[Opening Data listing section]

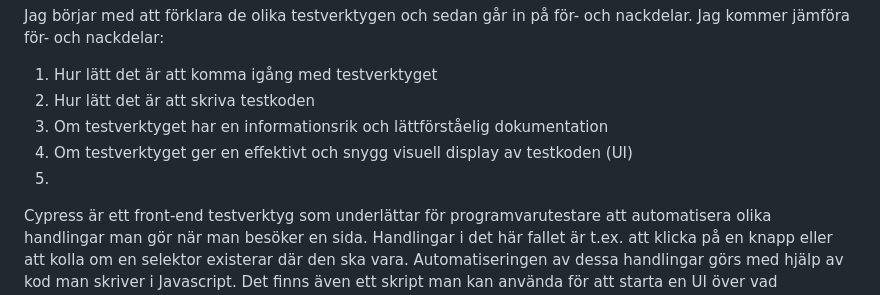
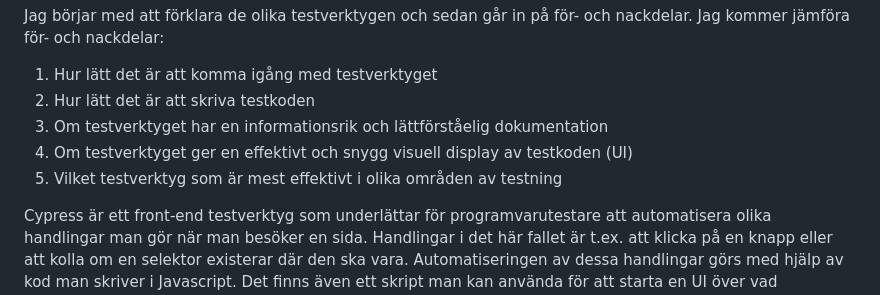
Before and after one commit to Linuszand/examensArbeteCypressPlayWright, a Markdown page: examensArbete.md, the part around the change. Drawn GitHub-style.

```diff
--- a/examensArbete.md
+++ b/examensArbete.md
@@ -51,7 +51,7 @@ Jag börjar med att förklara de olika testverktygen och sedan går in på för-
 2. Hur lätt det är att skriva testkoden
 3. Om testverktyget har en informationsrik och lättförståelig dokumentation
 4. Om testverktyget ger en effektivt och snygg visuell display av testkoden (UI)
-5.
+5. Vilket testverktyg som är mest effektivt i olika områden av testning
 
 Cypress är ett front-end testverktyg som underlättar för programvarutestare att automatisera olika handlingar man gör när man besöker en sida. Handlingar i det här fallet är t.ex. att klicka på en knapp eller att kolla om en selektor existerar där den ska vara. Automatiseringen av dessa handlingar görs med hjälp av kod man skriver i Javascript. Det finns även ett skript man kan använda för att starta en UI över vad testkoden gör.
 
```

[Closing Data listing section]

■ Work item
Scan the data above and copy each line containing the word "examensArbete".

■ Exercise result
Before and after one commit to Linuszand/examensArbeteCypressPlayWright, a Markdown page: examensArbete.md, the part around the change. Drawn GitHub-style.
--- a/examensArbete.md
+++ b/examensArbete.md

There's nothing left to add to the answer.